Am I Too Far Gone?

But I’m so messed up…

I have a shirt that’s comfy, and cute, and it says, “Dillon Panthers Football,” on it. When it was new, I wore it all the time. Then I got some stains on it that wouldn’t come out. I wore it anyway, but the stains bothered me. Later, I noticed it was getting little holes in the fabric. It’s still hanging in my closet, but every time I put it on, I wonder if it’s too far gone to keep wearing.

Sometimes our lives get so wrecked and so jacked up we wonder if we’re too far gone for God to use us. We look at the stains and the holes and wonder how God could ever make anything good out of the mess we’ve made.

Let me introduce you to the poster boy for being too far gone. I wish we knew his real name, but the only name we know for him was Mob, a name given by the thousands of demons living in him. He was a madman who lived in the cemetery, sleeping in the graves. He roamed around naked, shrieking loudly and mangling his body by cutting it with rocks.

The locals tried to subdue him, but he broke free every time, even when they bound him with chains. (See Mark 5:1-5.)

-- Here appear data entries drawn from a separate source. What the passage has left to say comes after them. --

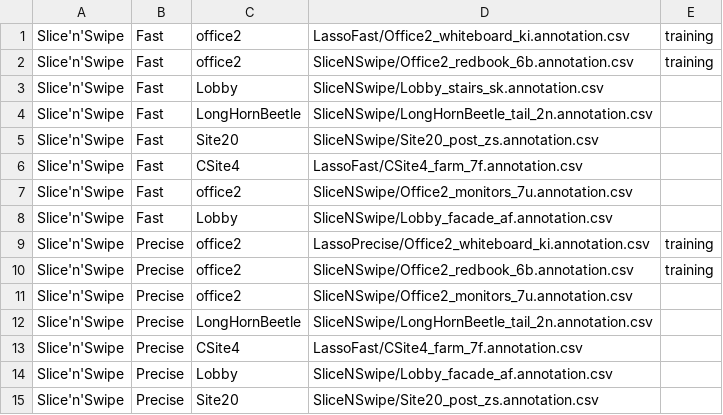
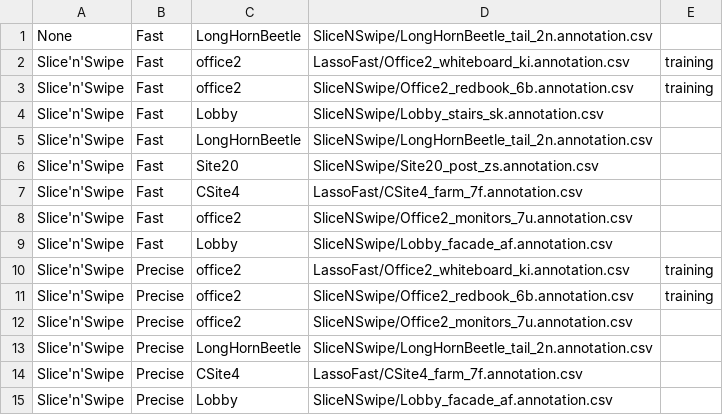
Before and after one commit to fbacim/SliceNSwipe, a CSV file: TaskLists/snsP1.csv, drawn as a sheet; only a part is shown; the shorter side is filled out with more unchanged rows.

Commit message:
added task lists for first 4 participants, modified runTaskList.pl to account for training tasks

```diff
--- a/TaskLists/snsP1.csv
+++ b/TaskLists/snsP1.csv
@@ -1 +1,2 @@
+None,Fast,LongHornBeetle,SliceNSwipe/LongHornBeetle_tail_2n.annotation.csv
 Slice'n'Swipe,Fast,office2,LassoFast/Office2_whiteboard_ki.annotation.csv,training
@@ -8,3 +9,3 @@ Slice'n'Swipe,Fast,office2,SliceNSwipe/Office2_monitors_7u.annotation.csv
 Slice'n'Swipe,Fast,Lobby,SliceNSwipe/Lobby_facade_af.annotation.csv
-Slice'n'Swipe,Precise,office2,LassoPrecise/Office2_whiteboard_ki.annotation.csv,training
+Slice'n'Swipe,Precise,office2,LassoFast/Office2_whiteboard_ki.annotation.csv,training
 Slice'n'Swipe,Precise,office2,SliceNSwipe/Office2_redbook_6b.annotation.csv,training
```
Also changed, not shown: TaskLists/snsP2.csv, TaskLists/snsP3.csv, 20 other files.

Too far gone, right? His neighbors would have said he so. Maybe even his own family would have said he was too far gone.

But Jesus knew better. Mob wasn’t so far gone that Jesus couldn’t help him. He wasn’t so far gone that Jesus couldn’t use him.

Jesus crossed a lake and calmed a storm to reach this madman who appeared to be unreachable. Jesus rebuked the demons and brought peace and clarity to the man’s mind. (See Mark 5:6-13.)

The next time we see Mob, he is wearing clothes and in his right mind. Jesus healed him. Jesus clothed him. And Jesus called him: “…Go back to your home and to your family and tell them what the Lord has done for you. Tell them how he had mercy on you” (Mark 5:19).

The Bible tells us that this naked, raving, body-mangling, cemetery-inhabiting demon-possessed madman became a missionary, spreading the good news of salvation to Jordan and Syria, winning many people to Jesus.

You see, God doesn’t ever look at us like I look at my old shirt. He never wonders if we are too far gone. He never, ever looks at one of his children and sees a hopeless case. He refuses to give up on us. He pursues us. He extends his love and grace to us. He invites us to fellowship with him. He whispers to us, “Your life can be better. Follow me.”

Friend, if you feel your life is so messed up that you can’t see any way to ever make it OK again, that’s awesome, because God’s power finds its fullest expression in our weakness.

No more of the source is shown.